Ballycastle is a small village, about a mile from the edge of the North Atlantic, surrounded by working farms and pastures full of sheep and cows, many that edge up to or jut out above the ocean. The people were great, and the area was lush, even in a summer that lacked rain (to the degree that water rationing was suggested for parts of Mayo, until the rains returned in July).

The residency was quite an opportunity. Many artists came and went while I was there, as my stay was one of the longest this summer, and it was really interesting to see how other artists responded to the same environment. Una Forde and Christine Tighe from the Ballinglen Arts Foundation were very helpful and generous with their suggestions and information about County Mayo and places of potential interest for the artists.

North Atlantic Cloud • Joe Forkan 2010 oil on gessoed paper 7.5 x 11.5

The sea cliffs were stunning, often with drops of hundreds of feet to the ocean, and the bogs (where peat is cut for heating and bog cotton grows in the summer), reminded me of the tundra in Alaska. Viewed from a distance, the yellow/brown colors and low growth on the bogs gave a look closer to parts of the desert southwest in the US than I would have expected.

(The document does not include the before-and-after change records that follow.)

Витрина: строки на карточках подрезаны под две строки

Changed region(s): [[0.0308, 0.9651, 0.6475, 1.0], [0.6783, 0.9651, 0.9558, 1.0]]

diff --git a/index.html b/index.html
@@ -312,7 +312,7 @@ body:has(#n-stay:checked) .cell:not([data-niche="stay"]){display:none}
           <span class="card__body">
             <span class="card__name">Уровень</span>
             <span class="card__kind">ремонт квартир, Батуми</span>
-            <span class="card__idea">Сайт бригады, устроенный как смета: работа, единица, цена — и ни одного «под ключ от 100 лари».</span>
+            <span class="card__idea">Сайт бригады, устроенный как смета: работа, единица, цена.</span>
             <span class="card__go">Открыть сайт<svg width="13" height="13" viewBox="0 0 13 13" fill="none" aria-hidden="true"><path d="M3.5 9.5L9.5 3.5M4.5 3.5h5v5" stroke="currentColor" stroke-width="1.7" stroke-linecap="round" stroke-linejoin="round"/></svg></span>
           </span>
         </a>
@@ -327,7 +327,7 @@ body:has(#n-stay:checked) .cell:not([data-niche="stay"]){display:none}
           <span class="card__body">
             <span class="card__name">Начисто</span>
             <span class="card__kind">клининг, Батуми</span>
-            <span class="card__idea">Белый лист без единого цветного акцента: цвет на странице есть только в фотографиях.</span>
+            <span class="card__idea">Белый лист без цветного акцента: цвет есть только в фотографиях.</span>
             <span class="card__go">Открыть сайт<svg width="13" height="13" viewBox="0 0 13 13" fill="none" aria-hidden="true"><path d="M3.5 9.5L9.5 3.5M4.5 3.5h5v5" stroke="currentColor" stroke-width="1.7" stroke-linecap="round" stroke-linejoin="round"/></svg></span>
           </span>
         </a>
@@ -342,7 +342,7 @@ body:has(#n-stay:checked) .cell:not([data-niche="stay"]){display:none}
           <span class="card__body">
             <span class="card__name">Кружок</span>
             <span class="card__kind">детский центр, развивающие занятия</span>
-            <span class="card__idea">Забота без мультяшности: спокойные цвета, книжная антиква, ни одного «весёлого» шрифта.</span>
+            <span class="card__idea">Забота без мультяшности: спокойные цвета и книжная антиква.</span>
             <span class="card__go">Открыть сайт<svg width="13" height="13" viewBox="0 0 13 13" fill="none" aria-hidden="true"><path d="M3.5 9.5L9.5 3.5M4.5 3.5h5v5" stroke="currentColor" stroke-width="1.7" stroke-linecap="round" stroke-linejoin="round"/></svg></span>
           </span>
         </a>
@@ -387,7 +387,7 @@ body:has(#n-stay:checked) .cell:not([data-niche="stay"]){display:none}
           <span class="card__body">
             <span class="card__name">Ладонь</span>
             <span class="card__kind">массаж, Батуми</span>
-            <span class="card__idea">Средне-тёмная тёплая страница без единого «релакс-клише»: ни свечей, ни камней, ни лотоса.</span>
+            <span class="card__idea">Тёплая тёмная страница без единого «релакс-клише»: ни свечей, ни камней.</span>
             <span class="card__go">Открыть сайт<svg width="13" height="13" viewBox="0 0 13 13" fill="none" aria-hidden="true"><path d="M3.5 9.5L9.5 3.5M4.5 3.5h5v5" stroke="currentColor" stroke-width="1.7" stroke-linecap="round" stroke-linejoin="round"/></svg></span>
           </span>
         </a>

Many places I painted are on private land, but are open for hiking (or painting) as part of a system of Looped Walks throughout Ireland.

It is quite a transition to go from the population density of southern California to areas that I was able to explore in Mayo, where often I would not see another person on a three or four hour hike through areas of absolutely stunning beauty.

Many days while working near the Atlantic, where the wind is strongest, I made drawings or took notes. Other days I struggled against the wind with my easel on the cliff edges, beach rocks or bog. It’s a tough way to work, but a spectacular place to attempt it.

Here are a few of the paintings. I will be posting more later to my regular web site.

Downpour • Joe Forkan 2010 oil on gessoed paper 11.75 x 5.5

Neither here nor there…


Painting the Sea Cliffs near Ballycastle, June, 2010

My residency at the Ballinglen Arts Foundation in Ireland has come to an end.

I was lucky to be in Ireland for a very temperate summer, and was outside nearly every day painting, exploring, or both. With daylight lasting from 4:30am until 11:00pm, there was plenty of time to work and enjoy being in such an amazing place.

I had planned on posting paintings to the site while in Ballycastle, but decided I’d rather be wandering around Ireland than staring into a computer screen.

I’ll put some work up soon.

(I finally got to see Caravaggio’s The Taking of Christ, which was in Rome when I arrived in Dublin. It is now back at the National Gallery. It was great to see it in person, especially after basing one of the Lebowski paintings on it.)